- Recorded data:
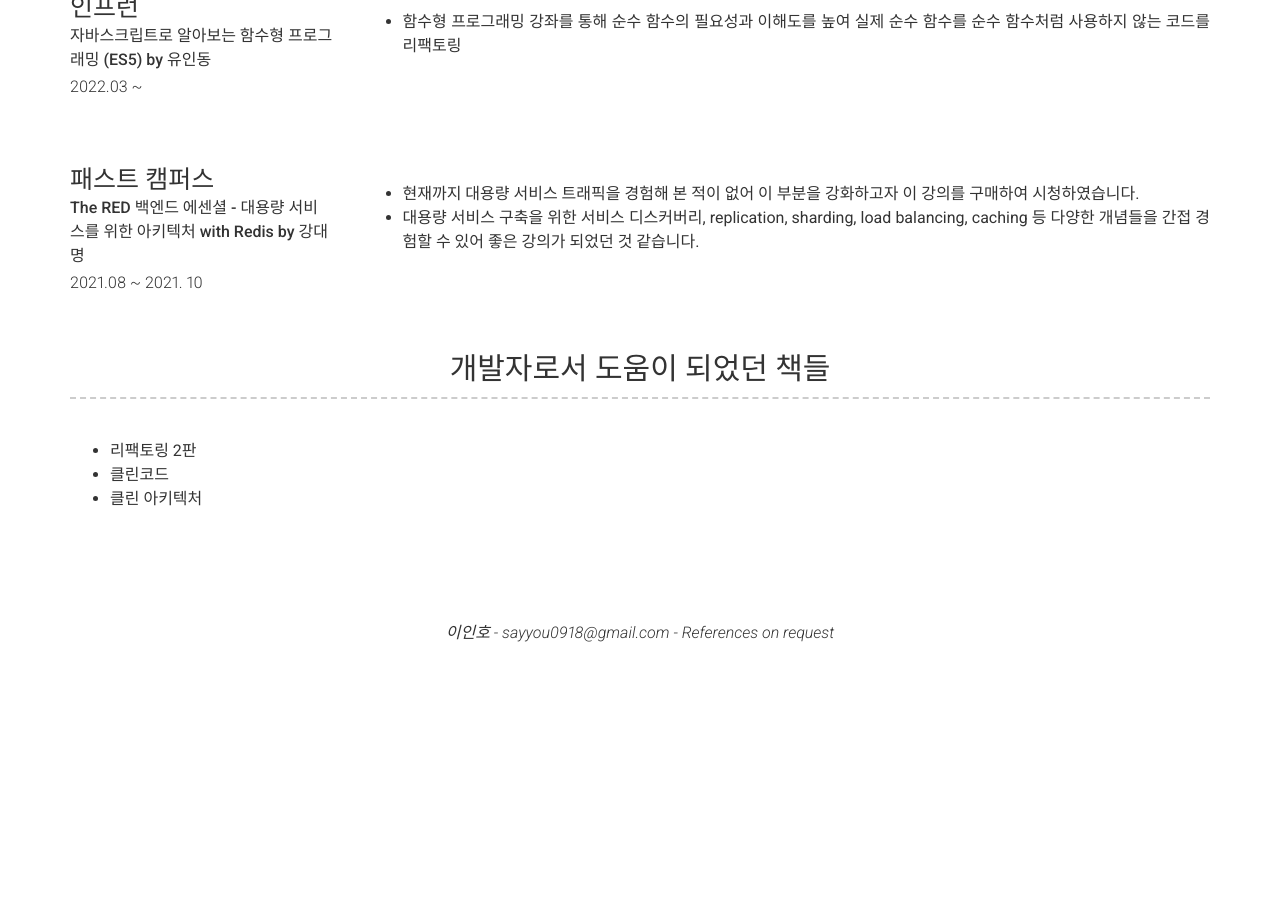
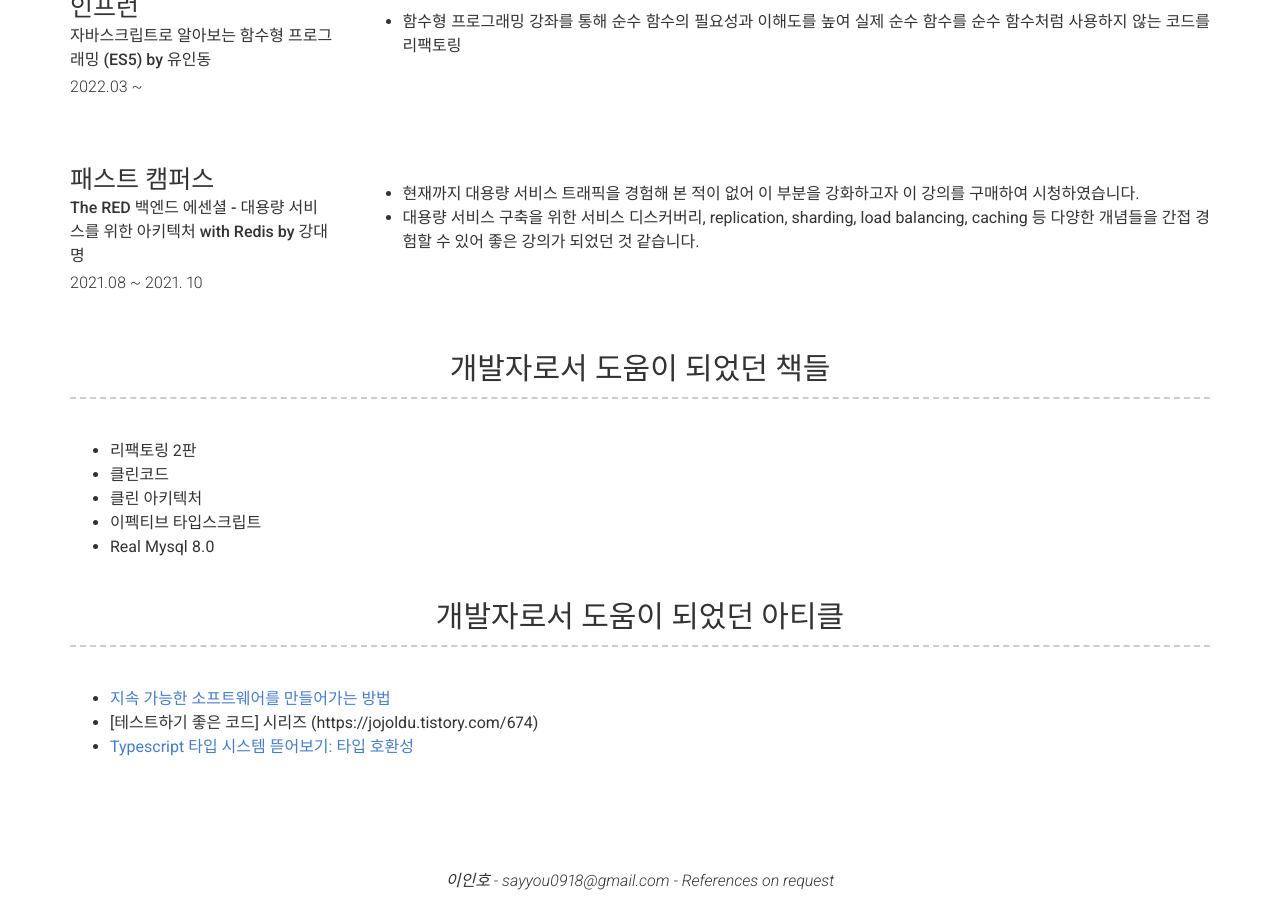
Before and after one commit to mystyle2006/mystyle2006.github.io, a Jekyll site: the page built from index.md, in a window 1280 px wide and 900 px high, scrolled down 3355 px. Built offline with Jekyll 4.4.1, drawn with Linux system fonts in a browser that asks for light colours; nearby versions of some CDN libraries; before the commit the page ends 4007 px from its top, so only the background shows below that; some of the changed text lies outside the part shown.

Commit message:
[feat] 개발자로서 도움이 되었던 아티클

```diff
--- a/_config.yml
+++ b/_config.yml
@@ -8,7 +8,7 @@ version: 2
 # Personal info
 name: 이인호
 title: >
-  Nodejs 백앤드 개발자 (업데이트: 22.07.09)
+  Nodejs 백앤드 개발자 (업데이트: 23. 07.02)
 email: sayyou0918@gmail.com
 website: https://dukkeobi.tistory.com/
 
@@ -293,6 +293,15 @@ content:
       - 리팩토링 2판
       - 클린코드
       - 클린 아키텍처
+      - 이펙티브 타입스크립트
+      - Real Mysql 8.0
+
+  - title: 개발자로서 도움이 되었던 아티클
+    layout: text
+    content: | # this will include new lines to allow paragraphs
+      - [지속 가능한 소프트웨어를 만들어가는 방법](https://geminikim.medium.com/%EC%A7%80%EC%86%8D-%EC%84%B1%EC%9E%A5-%EA%B0%80%EB%8A%A5%ED%95%9C-%EC%86%8C%ED%94%84%ED%8A%B8%EC%9B%A8%EC%96%B4%EB%A5%BC-%EB%A7%8C%EB%93%A4%EC%96%B4%EA%B0%80%EB%8A%94-%EB%B0%A9%EB%B2%95-97844c5dab63)
+      - [테스트하기 좋은 코드] 시리즈 (https://jojoldu.tistory.com/674)
+      - [Typescript 타입 시스템 뜯어보기: 타입 호환성](https://toss.tech/article/typescript-type-compatibility)
 
 # Footer
 footer_show_references: true
```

- Problem requirements:
Your reply should restate the data above word for word and contain no pictures.

- Your solution:
Before and after one commit to mystyle2006/mystyle2006.github.io, a Jekyll site: the page built from index.md, in a window 1280 px wide and 900 px high, scrolled down 3355 px. Built offline with Jekyll 4.4.1, drawn with Linux system fonts in a browser that asks for light colours; nearby versions of some CDN libraries; before the commit the page ends 4007 px from its top, so only the background shows below that; some of the changed text lies outside the part shown.

Commit message:
[feat] 개발자로서 도움이 되었던 아티클

```diff
--- a/_config.yml
+++ b/_config.yml
@@ -8,7 +8,7 @@ version: 2
 # Personal info
 name: 이인호
 title: >
-  Nodejs 백앤드 개발자 (업데이트: 22.07.09)
+  Nodejs 백앤드 개발자 (업데이트: 23. 07.02)
 email: sayyou0918@gmail.com
 website: https://dukkeobi.tistory.com/
 
@@ -293,6 +293,15 @@ content:
       - 리팩토링 2판
       - 클린코드
       - 클린 아키텍처
+      - 이펙티브 타입스크립트
+      - Real Mysql 8.0
+
+  - title: 개발자로서 도움이 되었던 아티클
+    layout: text
+    content: | # this will include new lines to allow paragraphs
+      - [지속 가능한 소프트웨어를 만들어가는 방법](https://geminikim.medium.com/%EC%A7%80%EC%86%8D-%EC%84%B1%EC%9E%A5-%EA%B0%80%EB%8A%A5%ED%95%9C-%EC%86%8C%ED%94%84%ED%8A%B8%EC%9B%A8%EC%96%B4%EB%A5%BC-%EB%A7%8C%EB%93%A4%EC%96%B4%EA%B0%80%EB%8A%94-%EB%B0%A9%EB%B2%95-97844c5dab63)
+      - [테스트하기 좋은 코드] 시리즈 (https://jojoldu.tistory.com/674)
+      - [Typescript 타입 시스템 뜯어보기: 타입 호환성](https://toss.tech/article/typescript-type-compatibility)
 
 # Footer
 footer_show_references: true
```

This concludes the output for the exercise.